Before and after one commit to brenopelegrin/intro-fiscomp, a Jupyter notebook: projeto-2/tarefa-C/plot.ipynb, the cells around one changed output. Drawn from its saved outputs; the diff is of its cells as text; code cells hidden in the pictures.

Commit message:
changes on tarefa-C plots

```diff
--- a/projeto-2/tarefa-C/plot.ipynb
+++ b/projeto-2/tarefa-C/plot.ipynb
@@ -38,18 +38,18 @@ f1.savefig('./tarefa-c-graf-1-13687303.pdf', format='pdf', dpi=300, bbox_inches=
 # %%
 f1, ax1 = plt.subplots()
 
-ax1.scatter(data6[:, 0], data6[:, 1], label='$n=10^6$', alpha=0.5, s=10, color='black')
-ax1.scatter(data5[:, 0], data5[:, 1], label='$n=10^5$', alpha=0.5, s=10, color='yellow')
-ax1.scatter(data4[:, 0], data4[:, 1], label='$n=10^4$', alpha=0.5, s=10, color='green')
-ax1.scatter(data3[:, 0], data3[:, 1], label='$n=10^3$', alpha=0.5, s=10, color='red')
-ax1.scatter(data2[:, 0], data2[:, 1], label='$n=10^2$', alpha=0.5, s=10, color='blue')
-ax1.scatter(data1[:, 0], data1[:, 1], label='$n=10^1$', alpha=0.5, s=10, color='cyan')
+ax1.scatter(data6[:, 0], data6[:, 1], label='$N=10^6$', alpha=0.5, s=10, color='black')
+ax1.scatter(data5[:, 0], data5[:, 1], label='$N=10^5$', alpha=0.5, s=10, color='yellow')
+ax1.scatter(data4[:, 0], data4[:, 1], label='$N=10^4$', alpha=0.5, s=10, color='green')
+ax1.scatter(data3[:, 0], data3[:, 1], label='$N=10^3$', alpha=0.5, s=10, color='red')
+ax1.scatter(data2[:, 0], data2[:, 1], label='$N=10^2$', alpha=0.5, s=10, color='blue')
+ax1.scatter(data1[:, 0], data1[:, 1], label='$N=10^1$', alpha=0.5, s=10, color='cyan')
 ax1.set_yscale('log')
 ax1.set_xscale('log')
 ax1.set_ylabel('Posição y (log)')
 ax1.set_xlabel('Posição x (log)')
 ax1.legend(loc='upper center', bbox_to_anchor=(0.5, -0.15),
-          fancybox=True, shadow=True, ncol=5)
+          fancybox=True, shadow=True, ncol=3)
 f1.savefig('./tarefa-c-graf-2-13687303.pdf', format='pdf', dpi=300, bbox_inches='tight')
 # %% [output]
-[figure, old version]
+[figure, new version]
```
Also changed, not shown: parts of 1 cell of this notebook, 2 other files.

» Task statement: The response must consist of all the data, reproduced without alteration.

» Written solution:
Before and after one commit to brenopelegrin/intro-fiscomp, a Jupyter notebook: projeto-2/tarefa-C/plot.ipynb, the cells around one changed output. Drawn from its saved outputs; the diff is of its cells as text; code cells hidden in the pictures.

Commit message:
changes on tarefa-C plots

```diff
--- a/projeto-2/tarefa-C/plot.ipynb
+++ b/projeto-2/tarefa-C/plot.ipynb
@@ -38,18 +38,18 @@ f1.savefig('./tarefa-c-graf-1-13687303.pdf', format='pdf', dpi=300, bbox_inches=
 # %%
 f1, ax1 = plt.subplots()
 
-ax1.scatter(data6[:, 0], data6[:, 1], label='$n=10^6$', alpha=0.5, s=10, color='black')
-ax1.scatter(data5[:, 0], data5[:, 1], label='$n=10^5$', alpha=0.5, s=10, color='yellow')
-ax1.scatter(data4[:, 0], data4[:, 1], label='$n=10^4$', alpha=0.5, s=10, color='green')
-ax1.scatter(data3[:, 0], data3[:, 1], label='$n=10^3$', alpha=0.5, s=10, color='red')
-ax1.scatter(data2[:, 0], data2[:, 1], label='$n=10^2$', alpha=0.5, s=10, color='blue')
-ax1.scatter(data1[:, 0], data1[:, 1], label='$n=10^1$', alpha=0.5, s=10, color='cyan')
+ax1.scatter(data6[:, 0], data6[:, 1], label='$N=10^6$', alpha=0.5, s=10, color='black')
+ax1.scatter(data5[:, 0], data5[:, 1], label='$N=10^5$', alpha=0.5, s=10, color='yellow')
+ax1.scatter(data4[:, 0], data4[:, 1], label='$N=10^4$', alpha=0.5, s=10, color='green')
+ax1.scatter(data3[:, 0], data3[:, 1], label='$N=10^3$', alpha=0.5, s=10, color='red')
+ax1.scatter(data2[:, 0], data2[:, 1], label='$N=10^2$', alpha=0.5, s=10, color='blue')
+ax1.scatter(data1[:, 0], data1[:, 1], label='$N=10^1$', alpha=0.5, s=10, color='cyan')
 ax1.set_yscale('log')
 ax1.set_xscale('log')
 ax1.set_ylabel('Posição y (log)')
 ax1.set_xlabel('Posição x (log)')
 ax1.legend(loc='upper center', bbox_to_anchor=(0.5, -0.15),
-          fancybox=True, shadow=True, ncol=5)
+          fancybox=True, shadow=True, ncol=3)
 f1.savefig('./tarefa-c-graf-2-13687303.pdf', format='pdf', dpi=300, bbox_inches='tight')
 # %% [output]
-[figure, old version]
+[figure, new version]
```
Also changed, not shown: parts of 1 cell of this notebook, 2 other files.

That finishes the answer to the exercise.